Stockholm City Hall still serves its primary purpose as a workplace for city councillors. But the city hall is perhaps best known as a venue for lavish events; the extravagant Nobel Prize banquet is held in the building’s Blue Hall every December.
Unless you’re lucky enough to get an invitation to the banquet, the only way to explore the city hall’s resplendent interiors – including the mosaic-inlayed Golden Hall – is on a guided tour. These take around 45 minutes and are run daily (in English or Swedish) on a first-come, first-served basis.
Even if you don’t want to pay to go inside it’s worth visiting the city hall’s little park, right by the waterside (free), which has a pair of pretty fountains and a neat, maze-like topiary garden at one end. From here you can enjoy fantastic views across to Riddarholmskyrkan and Södermalm.
For even better views, you can climb the city hall’s tower (50 SEK per person; May–Sept only). As Stockholm is still a relatively low-rise city, you can see for miles around – weather permitting, of course.

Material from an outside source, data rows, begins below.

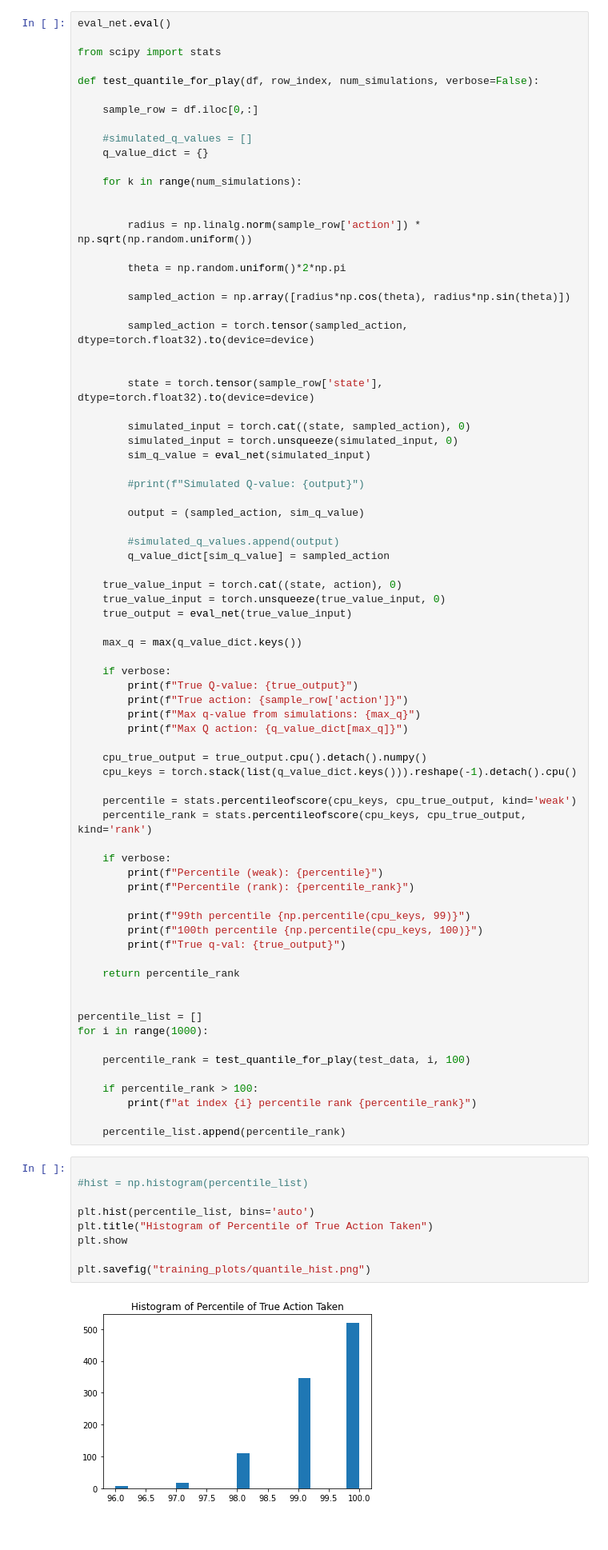
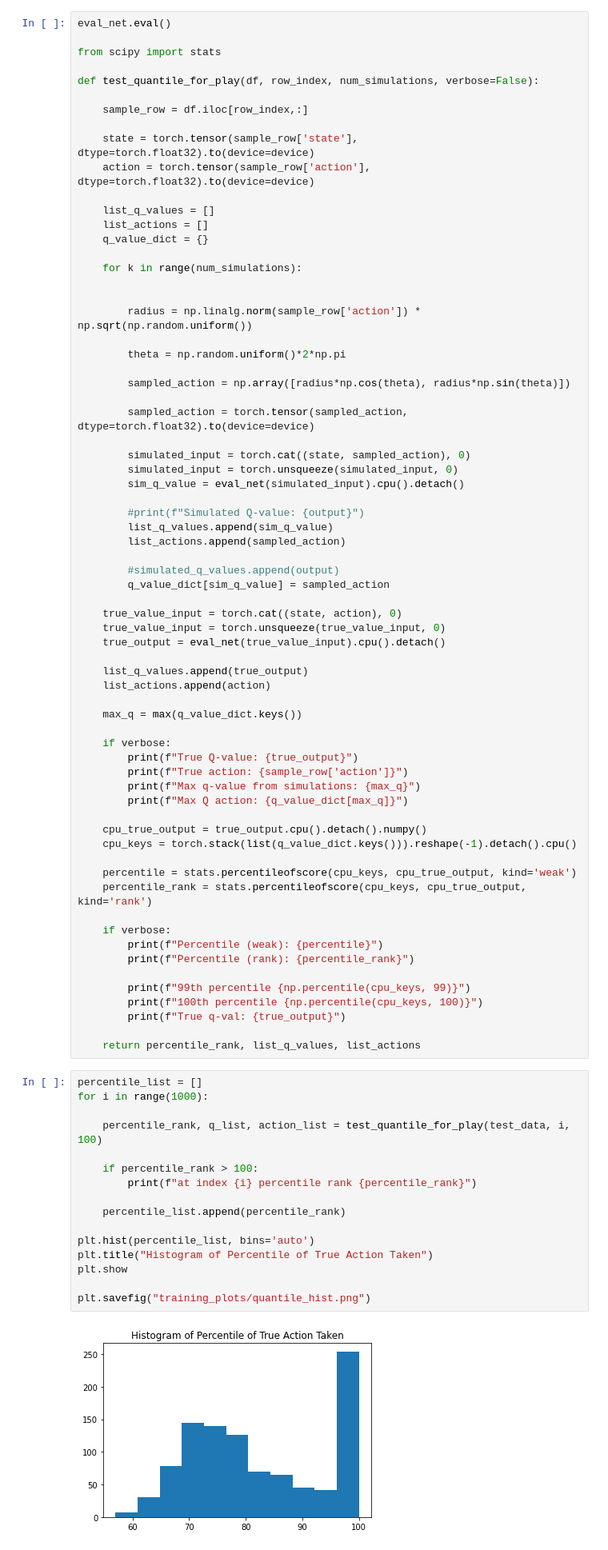
Before and after one commit to scottmaran/big_data_bowl, a Jupyter notebook: qlearning_model.ipynb, the cells around one changed output. Shown at 80% size. Saved outputs shown, nothing was run; the diff lists cells and outputs as text.

```diff
--- a/qlearning_model.ipynb
+++ b/qlearning_model.ipynb
@@ -416,9 +415,13 @@ from scipy import stats
 
 def test_quantile_for_play(df, row_index, num_simulations, verbose=False):
 
-    sample_row = df.iloc[0,:]
+    sample_row = df.iloc[row_index,:]
 
-    #simulated_q_values = []
+    state = torch.tensor(sample_row['state'], dtype=torch.float32).to(device=device)
+    action = torch.tensor(sample_row['action'], dtype=torch.float32).to(device=device)
+
+    list_q_values = []
+    list_actions = []
     q_value_dict = {}
 
     for k in range(num_simulations):
@@ -432,23 +435,23 @@ def test_quantile_for_play(df, row_index, num_simulations, verbose=False):
 
         sampled_action = torch.tensor(sampled_action, dtype=torch.float32).to(device=device)
 
-
-        state = torch.tensor(sample_row['state'], dtype=torch.float32).to(device=device)
-
         simulated_input = torch.cat((state, sampled_action), 0)
         simulated_input = torch.unsqueeze(simulated_input, 0)
-        sim_q_value = eval_net(simulated_input)
+        sim_q_value = eval_net(simulated_input).cpu().detach()
 
         #print(f"Simulated Q-value: {output}")
-
-        output = (sampled_action, sim_q_value)
+        list_q_values.append(sim_q_value)
+        list_actions.append(sampled_action)
 
         #simulated_q_values.append(output)
         q_value_dict[sim_q_value] = sampled_action
 
     true_value_input = torch.cat((state, action), 0)
     true_value_input = torch.unsqueeze(true_value_input, 0)
-    true_output = eval_net(true_value_input)
+    true_output = eval_net(true_value_input).cpu().detach()
+
+    list_q_values.append(true_output)
+    list_actions.append(action)
 
     max_q = max(q_value_dict.keys())
 
@@ -472,26 +475,22 @@ def test_quantile_for_play(df, row_index, num_simulations, verbose=False):
         print(f"100th percentile {np.percentile(cpu_keys, 100)}")
         print(f"True q-val: {true_output}")
 
-    return percentile_rank
-
-
-percentile_list = []
-for i in range(1000):
-
-    percentile_rank = test_quantile_for_play(test_data, i, 100)
-
-    if percentile_rank > 100:
-        print(f"at index {i} percentile rank {percentile_rank}")
-
-    percentile_list.append(percentile_rank)
+    return percentile_rank, list_q_values, list_actions
 # %%
+percentile_list = []
+for i in range(1000):
 
-#hist = np.histogram(percentile_list)
+    percentile_rank, q_list, action_list = test_quantile_for_play(test_data, i, 100)
+
+    if percentile_rank > 100:
+        print(f"at index {i} percentile rank {percentile_rank}")
+
+    percentile_list.append(percentile_rank)
 
 plt.hist(percentile_list, bins='auto')
 plt.title("Histogram of Percentile of True Action Taken")
 plt.show
 
 plt.savefig("training_plots/quantile_hist.png")
 # %% [output]
-[figure, old version]
+[figure, new version]
```
Also changed, not shown: parts of 5 cells of this notebook, 13 other files.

Tours of the city hall cost 100 SEK and last around 45 minutes. Generally speaking, they’re run in English every hour from 10am until 3pm, all year round. Extra tours are put on during the summer. The tour price drops to 70 SEK from Nov–March.
Tickets for the tower cost 50 SEK. Entry is possible every 40 minutes (roughly 9am–4pm in May & Sept and 9am–5pm in July & Aug).
Stockholm City Hall is an easy five-minute walk from the Central Station. Head southwest from the station, keeping the tower in view, and you won’t go far wrong. Otherwise, bus 50 stops right outside the city hall.
Stadshuset (Stockholm City Hall)
+46 850 829 058